Activity. Output every entry below word for word, without its pictures.
──────── Exercise material
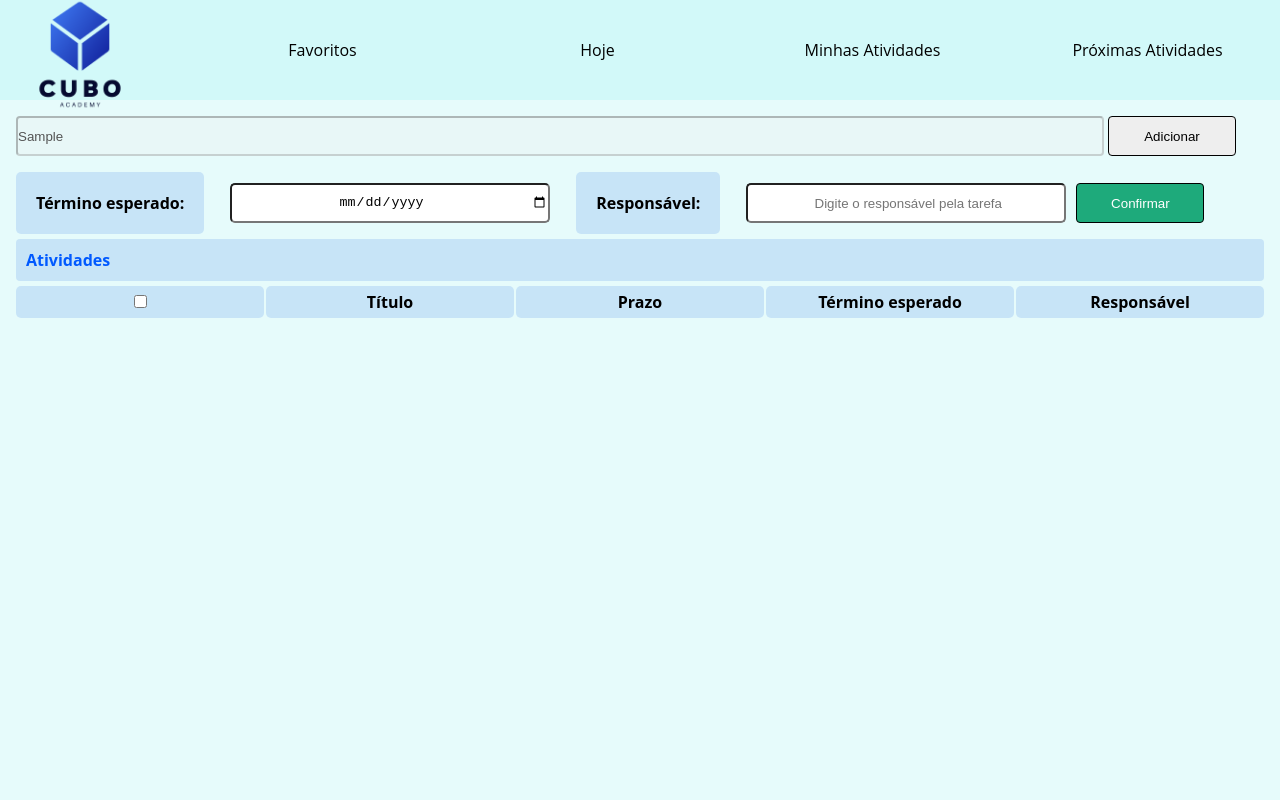
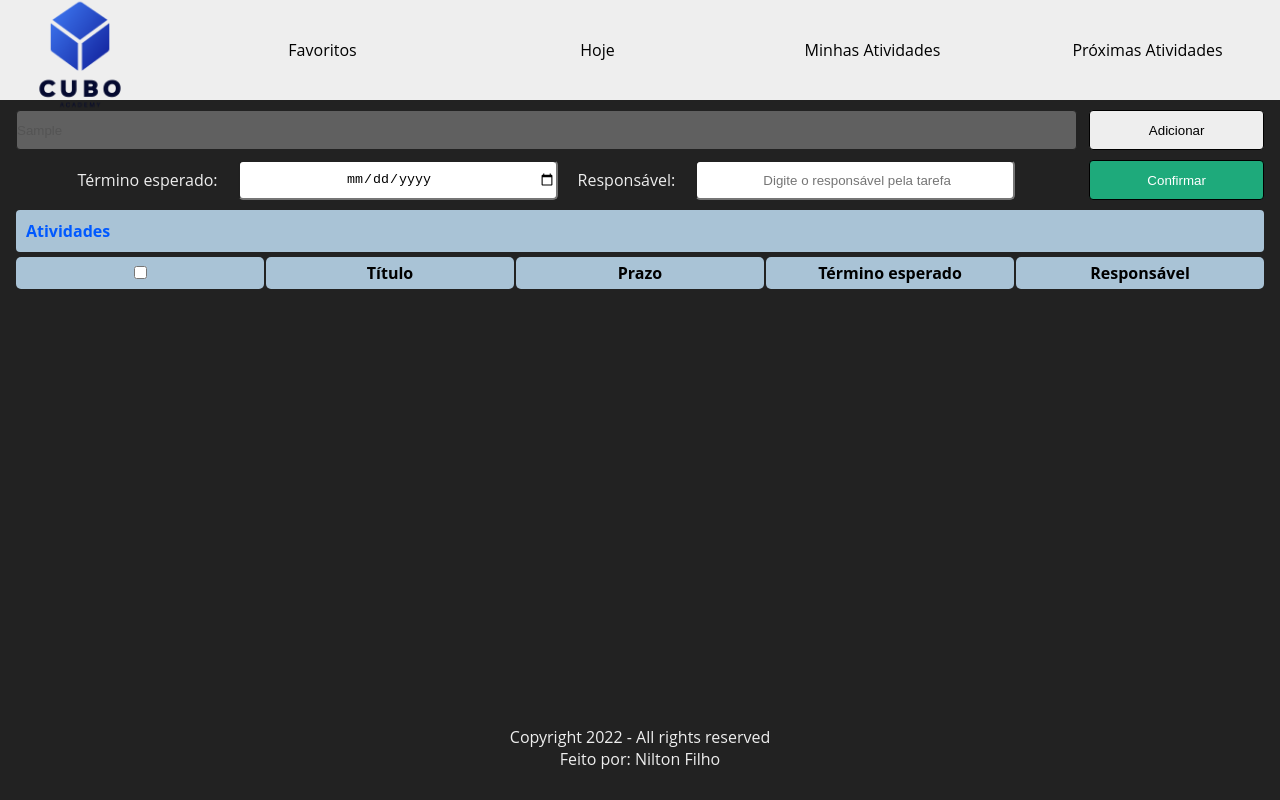
Before and after one commit to nilton-filho-13/lista-de-tarefas, a plain HTML site: page index.html in a window 1280 px wide. Both pictures are taken after typing "Sample" into the empty fields and a click on the button "Adicionar". Drawn offline with Linux system fonts and the light colour scheme; a web font is replaced by a local one.

Commit message:
atualizando design e ativando opção de botoes

```diff
--- a/index.html
+++ b/index.html
@@ -23,15 +23,20 @@
                 </ul>
         </header>
 
-        <input type="text" maxlength="100" id="add-tarefa" placeholder=" Digite uma nova tarefa.">
-        <button id="btn-add-tarefa">Adicionar</button>
-            <div id="add-tarefa-2">
-                <p id="box-title2">Término esperado:</p>
+        <div id="conteudo">
+            <div style="margin-top: 10px; margin-bottom: 10px; margin-left: 16px; margin-right: 16px; display: flex; gap: 1%;">
+                <input type="text" maxlength="100" id="add-tarefa" placeholder=" Digite uma nova tarefa.">
+                <button id="btn-add-tarefa">Adicionar</button>
+            </div>
+        <div id="add-tarefa-2">
+            <div id="box-title2">
+                <p >Término esperado:</p>
                 <input type="date" required="required"  maxlength="10" name="date" pattern="[0-9]{2}\/[0-9]{2}\/[0-9]{4}$" min="2012-01-01" max="2014-02-18" id="add-tarefa-termino" placeholder= "Oi vadia" />
-                <p id="box-title2">Responsável:</p>
+                <p>Responsável:</p>
                 <input id="add-tarefa-responsavel" type="text"  minlength="5" maxlength="15" placeholder=" Digite o responsável pela tarefa">
+            </div>
                 <button id="btn-add-tarefa2">Confirmar</button>
-            </div>
+        </div>
 
             <div id="nova-tarefa">
               <button id="btn-nova-tarefa">Criar nova tarefa</button>
@@ -68,6 +73,13 @@
                         </div>
                     </div>
                 </div>
+
+
+            <footer id="footer">
+                <p>Copyright 2022 - All rights reserved</p>
+                <p>Feito por: Nilton Filho</p>
+            </footer>
+        </div>
         <script src="main.js"></script>
         <script src="https://kit.fontawesome.com/f5ece5cbab.js" crossorigin="anonymous"></script>
 
--- a/main.js
+++ b/main.js
@@ -51,6 +51,7 @@ cont++;
     document.getElementById('btn-add-tarefa2').disabled = true;
     document.getElementById('add-tarefa-responsavel').disabled = true;
     document.getElementById('add-tarefa-termino').disabled = true;
+    document.getElementById('add-tarefa').disabled = true;
 
     ButtonForAddNewTarefa.style.display = 'flex'
 
@@ -71,7 +72,7 @@ const AdicionarNovaTarefa = () =>{
     ButtonForAddTarefa2.style.color = 'white';
     ButtonForAddTarefa2.style.cursor = 'pointer';
     ButtonForAddTarefa1.style.display = 'none'
-    TextAddTarefa.style.width =  '95vw'
+    TextAddTarefa.style.width =  '100vw'
 
     TextAddTarefa.value = ''
     TextDeadline.value = ''
@@ -98,7 +99,7 @@ const AdicionarNovoContainer = (TituloTarefa, TerminoTarefa, ResponsavelTarefa,
 
     let DivNovaButtons = document.createElement('div')
     DivNovaButtons.className = "btns";
-    DivNovaButtons.innerHTML = '<i class="fas fa-grip-vertical" style="font-size: 30px;"></i> <input type="checkbox" style="font-size: 100px;"> <i class="fas fa-comment"></i> <i class="fas fa-clock"></i> <i class="fas fa-check-square"></i> <i class="fas fa-bars"></i>'
+    DivNovaButtons.innerHTML = '<button><i class="fas fa-grip-vertical" style="font-size: 30px;"></button></i> <input type="checkbox" style="font-size: 100px;"> <button><i class="fas fa-comment"></i></button> <button><i class="fas fa-clock"></i></button> <button><i class="fas fa-check-square"></i></button> <button><i class="fas fa-bars"></button></i>'
     document.getElementsByClassName("section" + cont)[0].appendChild(DivNovaButtons)
 
     let DivNovaTitulos = document.createElement('div')
--- a/style.css
+++ b/style.css
@@ -5,18 +5,22 @@
 }
 
 body{
-    background-color: rgba(130, 238, 238, 0.200);
+    font-family: 'Open Sans', sans-serif;
+    background: #222;
+    display: flex;
+    min-height: 100vh;
+    flex-direction: column;
 }
 
 .header{
     display: flex;
     align-items: center;
     justify-content: center;
-    background-color: rgba(130, 238, 238, 0.200);
+    width: 100v;
     height: 100px;
     gap: 50px;
+    background: #eee;
 }
-
 
 
 .nav{
@@ -26,6 +30,7 @@ body{
     justify-content: space-between;
     align-items: center;
     align-content: center;
+    color: #eee;
     gap: 10px;
 }
 
@@ -42,9 +47,10 @@ body{
 }
 
 #box:hover{
+    color: #eee;
+    background: #222;
     border: 1px solid black;
     border-radius: 5px;
-    background-color: rgb(119, 202, 243);
 }
 
 #logo img{
@@ -56,9 +62,9 @@ body{
 }
 
 #add-tarefa{
-    margin: 16px 0px 16px 16px;
-    width: 85vw;
+    width: 85%;
     height: 40px;
+    border: 1px solid #222;
     border-radius: 4px;
 }
 
@@ -66,7 +72,7 @@ body{
     cursor: pointer;
     height: 40px;
     color: white;
-    width: 10vw;
+    width: 14%;
     background-color: rgb(30, 170, 123);
     border: 0.05rem solid black;
     border-radius: 4px;
@@ -76,7 +82,7 @@ body{
     cursor: pointer;
     height: 40px;
     color: white;
-    width: 10vw;
+    width: 14%;
     background-color: rgb(30, 170, 123);
     border: 0.05rem solid black;
     border-radius: 4px;
@@ -102,11 +108,15 @@ body{
 
 .container{
     display: grid;
-    grid-template-rows: repeat(10,1fr);
+    grid-template-columns: 1fr;
     justify-content: stretch;
     align-items: center;
     margin-top: 5px;
-    gap: 5px
+    gap: 5px;
+}
+
+#conteudo{
+    flex: 1 0 auto;
 }
 
 #btn-section{
@@ -163,10 +173,11 @@ body{
 
 #add-tarefa-2{
     display: none;
+    margin-right: 16px;
+    margin-left: 16px;
     align-items: center;
     justify-content: flex-start;
-    margin-bottom: 5px;
-    gap: 10px;
+    margin-bottom: 10px;
 }
 
 #add-tarefa-termino, #add-tarefa-responsavel{
@@ -179,16 +190,14 @@ body{
 }
 
 #box-title2{
-    padding: 5px;
-    font-weight: bold;
+    display: flex;
     text-align: center;
+    justify-content: center;
     align-items: center;
-    margin-left: 16px;
-    margin-right: 16px;
-    font-family: 'Open Sans', sans-serif;
-    background-color: rgba(194, 225, 247, 0.849);
-    border-radius: 5px;
-    padding: 20px;
+    color: #eee;
+    gap: 20px;
+    width: 85%;
+    margin-right: 1%;
 }
 
 
@@ -214,3 +223,16 @@ body{
     outline-offset: 2px;
     cursor: pointer;
 }
+
+
+#footer{
+    position: absolute;
+    flex-shrink: 0;
+    bottom: 0;
+    width: 100%;
+    background: #222;
+    color: #eee;
+    padding: 30px;
+    font-family: 'Open Sans', sans-serif;
+    text-align: center;
+}
```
────────────────
Response to this exercise.
Before and after one commit to nilton-filho-13/lista-de-tarefas, a plain HTML site: page index.html in a window 1280 px wide. Both pictures are taken after typing "Sample" into the empty fields and a click on the button "Adicionar". Drawn offline with Linux system fonts and the light colour scheme; a web font is replaced by a local one.

Commit message:
atualizando design e ativando opção de botoes

```diff
--- a/index.html
+++ b/index.html
@@ -23,15 +23,20 @@
                 </ul>
         </header>
 
-        <input type="text" maxlength="100" id="add-tarefa" placeholder=" Digite uma nova tarefa.">
-        <button id="btn-add-tarefa">Adicionar</button>
-            <div id="add-tarefa-2">
-                <p id="box-title2">Término esperado:</p>
+        <div id="conteudo">
+            <div style="margin-top: 10px; margin-bottom: 10px; margin-left: 16px; margin-right: 16px; display: flex; gap: 1%;">
+                <input type="text" maxlength="100" id="add-tarefa" placeholder=" Digite uma nova tarefa.">
+                <button id="btn-add-tarefa">Adicionar</button>
+            </div>
+        <div id="add-tarefa-2">
+            <div id="box-title2">
+                <p >Término esperado:</p>
                 <input type="date" required="required"  maxlength="10" name="date" pattern="[0-9]{2}\/[0-9]{2}\/[0-9]{4}$" min="2012-01-01" max="2014-02-18" id="add-tarefa-termino" placeholder= "Oi vadia" />
-                <p id="box-title2">Responsável:</p>
+                <p>Responsável:</p>
                 <input id="add-tarefa-responsavel" type="text"  minlength="5" maxlength="15" placeholder=" Digite o responsável pela tarefa">
+            </div>
                 <button id="btn-add-tarefa2">Confirmar</button>
-            </div>
+        </div>
 
             <div id="nova-tarefa">
               <button id="btn-nova-tarefa">Criar nova tarefa</button>
@@ -68,6 +73,13 @@
                         </div>
                     </div>
                 </div>
+
+
+            <footer id="footer">
+                <p>Copyright 2022 - All rights reserved</p>
+                <p>Feito por: Nilton Filho</p>
+            </footer>
+        </div>
         <script src="main.js"></script>
         <script src="https://kit.fontawesome.com/f5ece5cbab.js" crossorigin="anonymous"></script>
 
--- a/main.js
+++ b/main.js
@@ -51,6 +51,7 @@ cont++;
     document.getElementById('btn-add-tarefa2').disabled = true;
     document.getElementById('add-tarefa-responsavel').disabled = true;
     document.getElementById('add-tarefa-termino').disabled = true;
+    document.getElementById('add-tarefa').disabled = true;
 
     ButtonForAddNewTarefa.style.display = 'flex'
 
@@ -71,7 +72,7 @@ const AdicionarNovaTarefa = () =>{
     ButtonForAddTarefa2.style.color = 'white';
     ButtonForAddTarefa2.style.cursor = 'pointer';
     ButtonForAddTarefa1.style.display = 'none'
-    TextAddTarefa.style.width =  '95vw'
+    TextAddTarefa.style.width =  '100vw'
 
     TextAddTarefa.value = ''
     TextDeadline.value = ''
@@ -98,7 +99,7 @@ const AdicionarNovoContainer = (TituloTarefa, TerminoTarefa, ResponsavelTarefa,
 
     let DivNovaButtons = document.createElement('div')
     DivNovaButtons.className = "btns";
-    DivNovaButtons.innerHTML = '<i class="fas fa-grip-vertical" style="font-size: 30px;"></i> <input type="checkbox" style="font-size: 100px;"> <i class="fas fa-comment"></i> <i class="fas fa-clock"></i> <i class="fas fa-check-square"></i> <i class="fas fa-bars"></i>'
+    DivNovaButtons.innerHTML = '<button><i class="fas fa-grip-vertical" style="font-size: 30px;"></button></i> <input type="checkbox" style="font-size: 100px;"> <button><i class="fas fa-comment"></i></button> <button><i class="fas fa-clock"></i></button> <button><i class="fas fa-check-square"></i></button> <button><i class="fas fa-bars"></button></i>'
     document.getElementsByClassName("section" + cont)[0].appendChild(DivNovaButtons)
 
     let DivNovaTitulos = document.createElement('div')
--- a/style.css
+++ b/style.css
@@ -5,18 +5,22 @@
 }
 
 body{
-    background-color: rgba(130, 238, 238, 0.200);
+    font-family: 'Open Sans', sans-serif;
+    background: #222;
+    display: flex;
+    min-height: 100vh;
+    flex-direction: column;
 }
 
 .header{
     display: flex;
     align-items: center;
     justify-content: center;
-    background-color: rgba(130, 238, 238, 0.200);
+    width: 100v;
     height: 100px;
     gap: 50px;
+    background: #eee;
 }
-
 
 
 .nav{
@@ -26,6 +30,7 @@ body{
     justify-content: space-between;
     align-items: center;
     align-content: center;
+    color: #eee;
     gap: 10px;
 }
 
@@ -42,9 +47,10 @@ body{
 }
 
 #box:hover{
+    color: #eee;
+    background: #222;
     border: 1px solid black;
     border-radius: 5px;
-    background-color: rgb(119, 202, 243);
 }
 
 #logo img{
@@ -56,9 +62,9 @@ body{
 }
 
 #add-tarefa{
-    margin: 16px 0px 16px 16px;
-    width: 85vw;
+    width: 85%;
     height: 40px;
+    border: 1px solid #222;
     border-radius: 4px;
 }
 
@@ -66,7 +72,7 @@ body{
     cursor: pointer;
     height: 40px;
     color: white;
-    width: 10vw;
+    width: 14%;
     background-color: rgb(30, 170, 123);
     border: 0.05rem solid black;
     border-radius: 4px;
@@ -76,7 +82,7 @@ body{
     cursor: pointer;
     height: 40px;
     color: white;
-    width: 10vw;
+    width: 14%;
     background-color: rgb(30, 170, 123);
     border: 0.05rem solid black;
     border-radius: 4px;
@@ -102,11 +108,15 @@ body{
 
 .container{
     display: grid;
-    grid-template-rows: repeat(10,1fr);
+    grid-template-columns: 1fr;
     justify-content: stretch;
     align-items: center;
     margin-top: 5px;
-    gap: 5px
+    gap: 5px;
+}
+
+#conteudo{
+    flex: 1 0 auto;
 }
 
 #btn-section{
@@ -163,10 +173,11 @@ body{
 
 #add-tarefa-2{
     display: none;
+    margin-right: 16px;
+    margin-left: 16px;
     align-items: center;
     justify-content: flex-start;
-    margin-bottom: 5px;
-    gap: 10px;
+    margin-bottom: 10px;
 }
 
 #add-tarefa-termino, #add-tarefa-responsavel{
@@ -179,16 +190,14 @@ body{
 }
 
 #box-title2{
-    padding: 5px;
-    font-weight: bold;
+    display: flex;
     text-align: center;
+    justify-content: center;
     align-items: center;
-    margin-left: 16px;
-    margin-right: 16px;
-    font-family: 'Open Sans', sans-serif;
-    background-color: rgba(194, 225, 247, 0.849);
-    border-radius: 5px;
-    padding: 20px;
+    color: #eee;
+    gap: 20px;
+    width: 85%;
+    margin-right: 1%;
 }
 
 
@@ -214,3 +223,16 @@ body{
     outline-offset: 2px;
     cursor: pointer;
 }
+
+
+#footer{
+    position: absolute;
+    flex-shrink: 0;
+    bottom: 0;
+    width: 100%;
+    background: #222;
+    color: #eee;
+    padding: 30px;
+    font-family: 'Open Sans', sans-serif;
+    text-align: center;
+}
```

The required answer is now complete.